Instructions for the task: Wherever "output" occurs in the entries, copy the line that holds it.

+++++

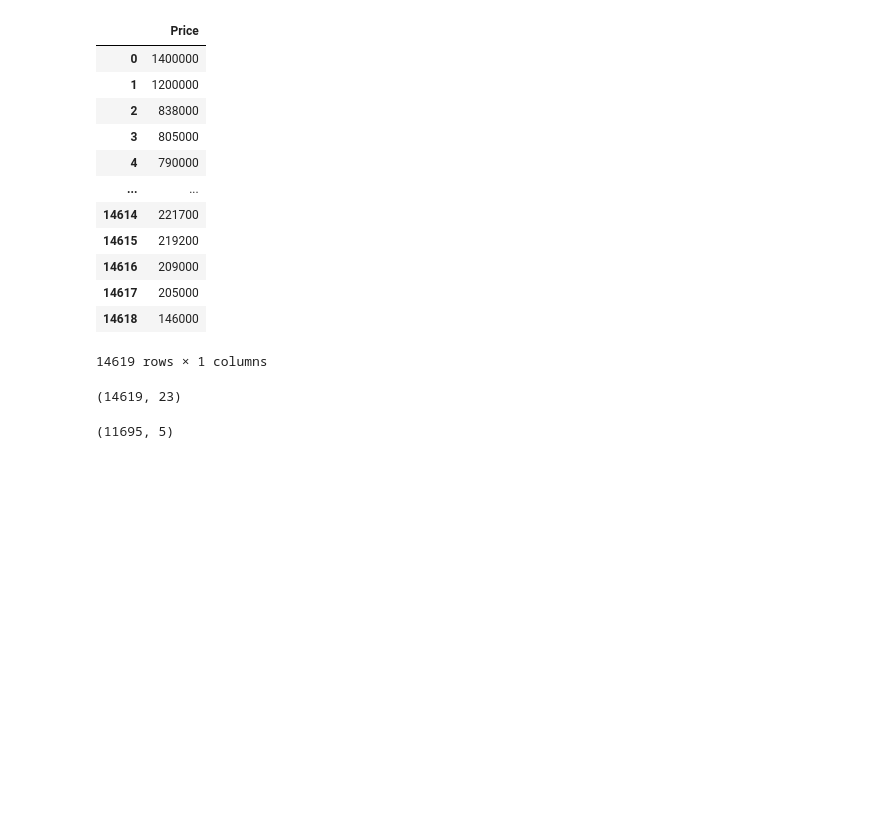
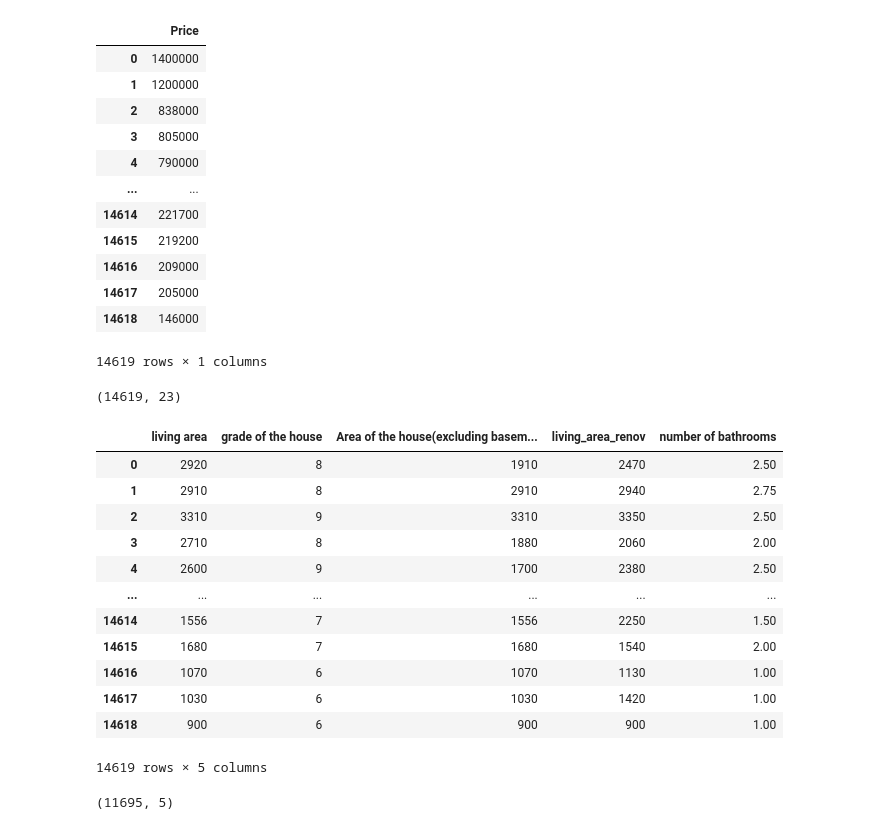
Before and after one commit to ruhamiy/House_price_predictor, a Jupyter notebook: Notebook.ipynb, the cells around one changed output. Saved outputs shown, nothing was run; the diff lists cells and outputs as text; code cells hidden in the pictures; blank space fills up the shorter version.

```diff
--- a/Notebook.ipynb
+++ b/Notebook.ipynb
@@ -157,6 +130,22 @@ data.shape
 # %%
 from sklearn.model_selection import train_test_split
 x_train, x_test, y_train, y_test = train_test_split(x, y, test_size=0.2,)
+# %%
+x
+# %% [output]
+|  | living area | grade of the house | Area of the house(excluding basem... | living_area_renov | number of bathrooms |
+| 0 | 2920 | 8 | 1910 | 2470 | 2.50 |
+| 1 | 2910 | 8 | 2910 | 2940 | 2.75 |
+| 2 | 3310 | 9 | 3310 | 3350 | 2.50 |
+| 3 | 2710 | 8 | 1880 | 2060 | 2.00 |
+| 4 | 2600 | 9 | 1700 | 2380 | 2.50 |
+| ... | ... | ... | ... | ... | ... |
+| 14614 | 1556 | 7 | 1556 | 2250 | 1.50 |
+| 14615 | 1680 | 7 | 1680 | 1540 | 2.00 |
+| 14616 | 1070 | 6 | 1070 | 1130 | 1.00 |
+| 14617 | 1030 | 6 | 1030 | 1420 | 1.00 |
+| 14618 | 900 | 6 | 900 | 900 | 1.00 |
+14619 rows × 5 columns
 # %%
 x_train.shape
 # %% [output]
```
Also changed, not shown: parts of 16 cells of this notebook, 2 other files.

+++++

Exercise response:
Before and after one commit to ruhamiy/House_price_predictor, a Jupyter notebook: Notebook.ipynb, the cells around one changed output. Saved outputs shown, nothing was run; the diff lists cells and outputs as text; code cells hidden in the pictures; blank space fills up the shorter version.
+# %% [output]
 # %% [output]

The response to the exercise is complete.